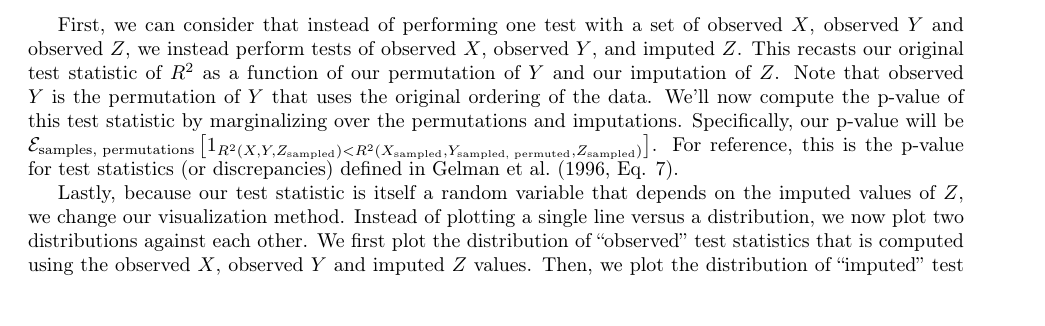
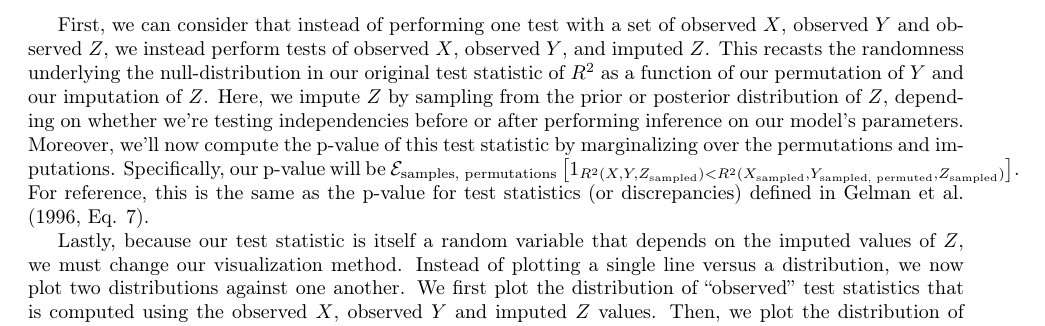
Before and after one commit to hassan-obeid/tr_b_causal_2020, a LaTeX document (article/main.tex, which reads article/sections/_5_graph_testing.tex): part of page 6 of 12, cut so that both start at the same text. Compiled offline with pdfLaTeX.

Commit message:
Clarifying latent testing section

```diff
--- a/article/sections/_5_graph_testing.tex
+++ b/article/sections/_5_graph_testing.tex
@@ -72,15 +72,13 @@ One way to directly extend our conditional independence testing to account for l
 In particular, we can generalize our previous tests as follows.
 
 First, we can consider that instead of performing one test with a set of observed $X$, observed $Y$ and observed $Z$, we instead perform tests of observed $X$, observed $Y$, and imputed $Z$.
-This recasts our original test statistic of $R^2$ as a function of our permutation of $Y$ and our imputation of $Z$.
-Note that observed $Y$ is the permutation of $Y$ that uses the original ordering of the data.
-We'll now compute the p-value of this test statistic by marginalizing over the permutations and imputations.
+This recasts the randomness underlying the null-distribution in our original test statistic of $R^2$ as a function of our permutation of $Y$ and our imputation of $Z$.
+Here, we impute $Z$ by sampling from the prior or posterior distribution of $Z$, depending on whether we're testing independencies before or after performing inference on our model's parameters.
+Moreover, we'll now compute the p-value of this test statistic by marginalizing over the permutations and imputations.
 Specifically, our p-value will be $\mathcal{E}_{\textrm{samples, permutations}} \left[ 1_{R^2 \left( X, Y, Z_{\textrm{sampled}} \right) <  R^2 \left( X_{\textrm{sampled}}, Y_{\textrm{sampled, permuted}}, Z_{\textrm{sampled}} \right)} \right]$.
-For reference, this is the p-value for test statistics (or discrepancies) defined in \citet[Eq. 7]{gelman_1996_posterior}.
+For reference, this is the same as the p-value for test statistics (or discrepancies) defined in \citet[Eq. 7]{gelman_1996_posterior}.
 
-Lastly, because our test statistic is itself a random variable that depends on the imputed values of $Z$, we change our visualization method.
-Instead of plotting a single line versus a distribution, we now plot two distributions against each other.
+Lastly, because our test statistic is itself a random variable that depends on the imputed values of $Z$, we must change our visualization method.
+Instead of plotting a single line versus a distribution, we now plot two distributions against one another.
 We first plot the distribution of ``observed'' test statistics that is computed using the observed $X$, observed $Y$ and imputed $Z$ values.
-Then, we plot the distribution of ``imputed'' test statistics as a reference.
-In both distributions, we have one value per imputed vector $Z$.
-However, for the distribution of ``imputed'' test statistics, we marginalize over permutations of $Y$ since this distribution represents the null hypothesis of conditional or marginal independence.
+Then, we plot the distribution of ``sampled'' test statistics using prior samples of $\left( X, Y, Z \right)$ as a reference.
```
Also changed, not shown: article/sections/_5_graph_testing.tex (3 more changed lines).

■ **PROBLEM STATEMENT**
Wherever the string "plot" appears in the entries above, list that line.

■ **WRITTEN RESPONSE**
-Instead of plotting a single line versus a distribution, we now plot two distributions against each other.
+Instead of plotting a single line versus a distribution, we now plot two distributions against one another.
 We first plot the distribution of ``observed'' test statistics that is computed using the observed $X$, observed $Y$ and imputed $Z$ values.
-Then, we plot the distribution of ``imputed'' test statistics as a reference.
+Then, we plot the distribution of ``sampled'' test statistics using prior samples of $\left( X, Y, Z \right)$ as a reference.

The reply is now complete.